§ Exercise brief: Lines with the word "deliver" are the answer; copy each of them from the data below.

*** Information shown

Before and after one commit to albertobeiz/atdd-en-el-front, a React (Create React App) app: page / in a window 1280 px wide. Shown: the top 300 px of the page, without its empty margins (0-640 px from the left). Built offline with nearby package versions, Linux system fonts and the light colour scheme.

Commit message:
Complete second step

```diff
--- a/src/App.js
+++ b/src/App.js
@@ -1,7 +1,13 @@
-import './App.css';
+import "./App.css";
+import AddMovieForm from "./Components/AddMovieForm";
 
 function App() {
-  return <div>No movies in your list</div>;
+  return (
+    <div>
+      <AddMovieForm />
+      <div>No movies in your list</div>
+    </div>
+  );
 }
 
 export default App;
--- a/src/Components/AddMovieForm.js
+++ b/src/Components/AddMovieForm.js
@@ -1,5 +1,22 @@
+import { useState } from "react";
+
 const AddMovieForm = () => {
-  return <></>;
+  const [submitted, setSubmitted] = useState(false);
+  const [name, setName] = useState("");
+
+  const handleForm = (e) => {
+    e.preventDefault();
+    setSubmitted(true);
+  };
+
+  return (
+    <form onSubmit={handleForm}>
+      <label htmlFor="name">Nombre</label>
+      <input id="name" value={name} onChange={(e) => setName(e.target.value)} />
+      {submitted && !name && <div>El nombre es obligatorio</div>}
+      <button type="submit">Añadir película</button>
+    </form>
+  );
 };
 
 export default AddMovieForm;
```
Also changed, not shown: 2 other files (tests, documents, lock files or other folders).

******
*** Information shown

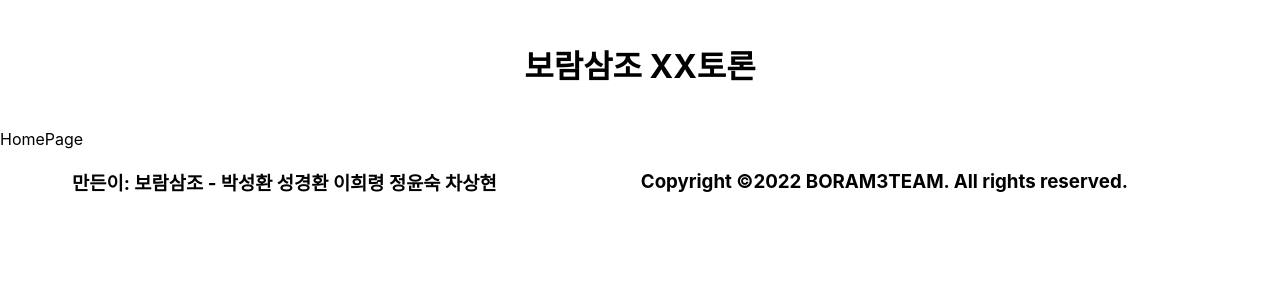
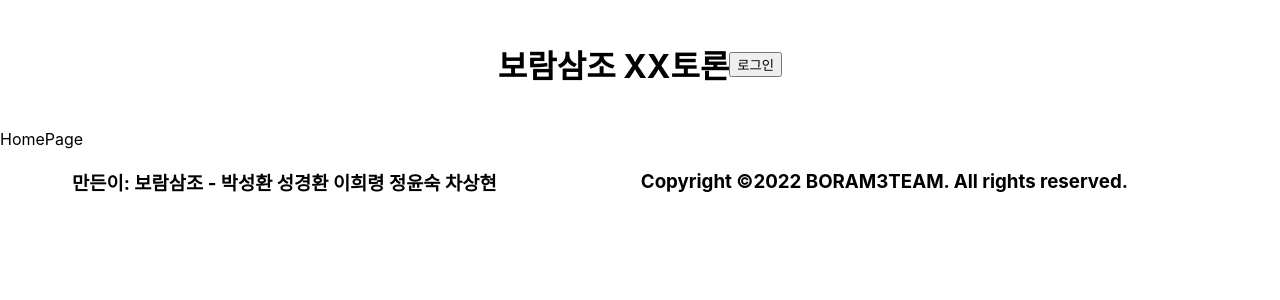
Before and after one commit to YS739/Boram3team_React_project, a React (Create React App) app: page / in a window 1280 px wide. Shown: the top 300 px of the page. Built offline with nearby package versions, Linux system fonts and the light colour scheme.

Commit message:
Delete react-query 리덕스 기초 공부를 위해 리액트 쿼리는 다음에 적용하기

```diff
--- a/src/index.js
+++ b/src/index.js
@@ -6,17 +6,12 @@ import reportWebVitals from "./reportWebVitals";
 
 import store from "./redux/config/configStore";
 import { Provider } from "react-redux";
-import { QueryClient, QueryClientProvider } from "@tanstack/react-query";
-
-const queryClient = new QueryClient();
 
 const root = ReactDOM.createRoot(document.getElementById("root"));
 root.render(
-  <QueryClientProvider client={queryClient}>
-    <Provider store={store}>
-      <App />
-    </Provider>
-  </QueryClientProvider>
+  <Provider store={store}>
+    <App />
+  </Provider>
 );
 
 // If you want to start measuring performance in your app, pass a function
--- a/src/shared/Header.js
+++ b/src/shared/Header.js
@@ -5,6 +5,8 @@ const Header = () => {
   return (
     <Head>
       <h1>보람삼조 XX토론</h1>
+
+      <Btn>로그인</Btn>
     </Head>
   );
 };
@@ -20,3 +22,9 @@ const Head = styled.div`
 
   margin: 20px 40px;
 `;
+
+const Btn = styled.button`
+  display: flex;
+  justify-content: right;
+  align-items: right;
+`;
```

******
*** Information shown

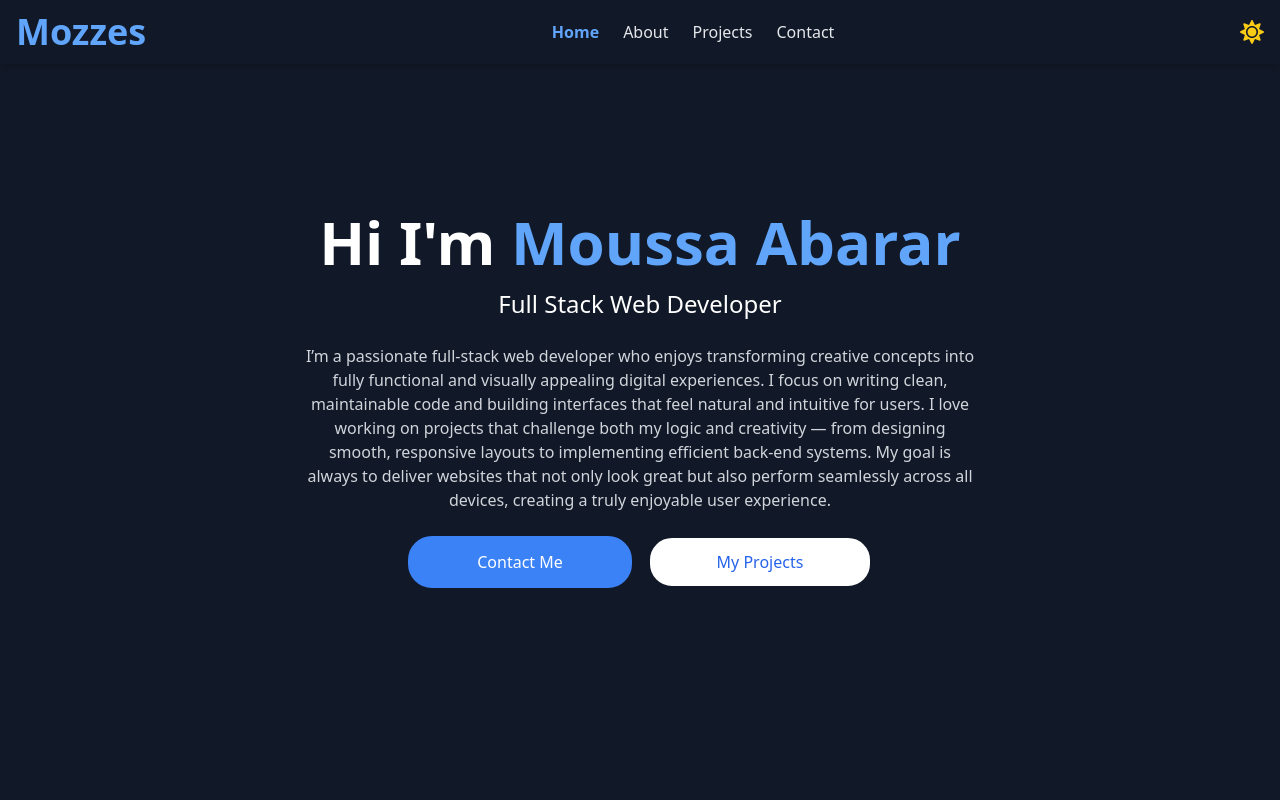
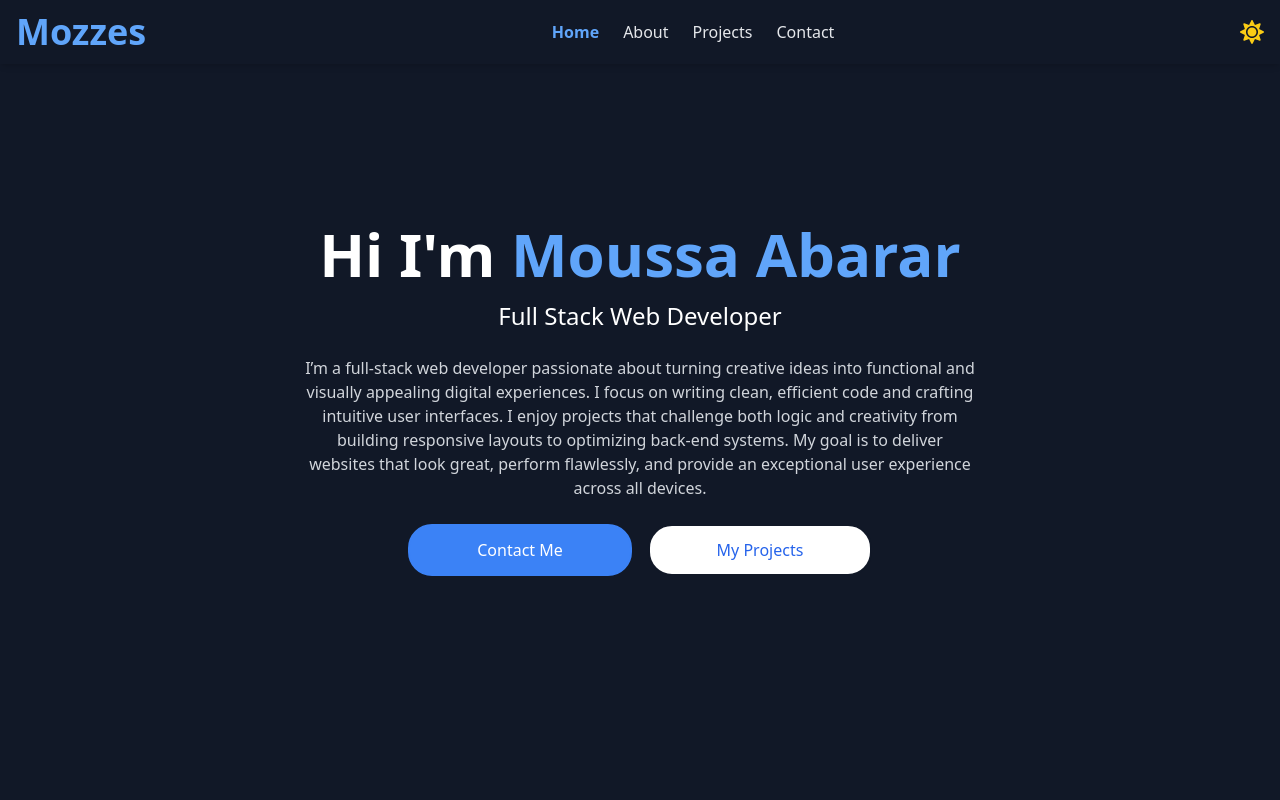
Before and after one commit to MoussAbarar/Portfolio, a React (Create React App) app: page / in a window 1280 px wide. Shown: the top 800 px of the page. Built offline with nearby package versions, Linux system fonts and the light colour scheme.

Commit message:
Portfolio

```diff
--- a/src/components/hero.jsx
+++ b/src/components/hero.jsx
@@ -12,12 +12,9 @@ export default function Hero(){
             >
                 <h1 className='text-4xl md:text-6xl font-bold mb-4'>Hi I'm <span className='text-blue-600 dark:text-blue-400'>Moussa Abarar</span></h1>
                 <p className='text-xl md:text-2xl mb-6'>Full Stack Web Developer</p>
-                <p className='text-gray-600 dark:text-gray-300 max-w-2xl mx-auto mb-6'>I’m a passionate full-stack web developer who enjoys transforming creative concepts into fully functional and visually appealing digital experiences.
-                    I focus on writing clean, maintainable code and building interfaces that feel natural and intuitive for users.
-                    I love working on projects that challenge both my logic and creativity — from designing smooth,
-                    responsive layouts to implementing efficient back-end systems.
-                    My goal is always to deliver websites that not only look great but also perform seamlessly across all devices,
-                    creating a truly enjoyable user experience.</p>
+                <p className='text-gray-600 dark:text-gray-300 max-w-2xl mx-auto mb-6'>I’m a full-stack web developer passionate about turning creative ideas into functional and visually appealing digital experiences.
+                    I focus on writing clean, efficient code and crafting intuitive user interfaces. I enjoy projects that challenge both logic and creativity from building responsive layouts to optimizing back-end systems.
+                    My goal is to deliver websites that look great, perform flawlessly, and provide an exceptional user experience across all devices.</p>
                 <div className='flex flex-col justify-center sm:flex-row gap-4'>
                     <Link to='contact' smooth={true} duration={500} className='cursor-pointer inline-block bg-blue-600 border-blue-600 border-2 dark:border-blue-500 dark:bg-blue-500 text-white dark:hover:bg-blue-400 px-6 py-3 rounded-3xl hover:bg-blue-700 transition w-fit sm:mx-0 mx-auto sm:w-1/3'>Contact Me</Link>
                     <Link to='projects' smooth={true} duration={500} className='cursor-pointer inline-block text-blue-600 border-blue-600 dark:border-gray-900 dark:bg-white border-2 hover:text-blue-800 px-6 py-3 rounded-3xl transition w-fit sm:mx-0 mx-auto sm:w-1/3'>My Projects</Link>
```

******

§ Exercise output:
-                    My goal is always to deliver websites that not only look great but also perform seamlessly across all devices,
+                    My goal is to deliver websites that look great, perform flawlessly, and provide an exceptional user experience across all devices.</p>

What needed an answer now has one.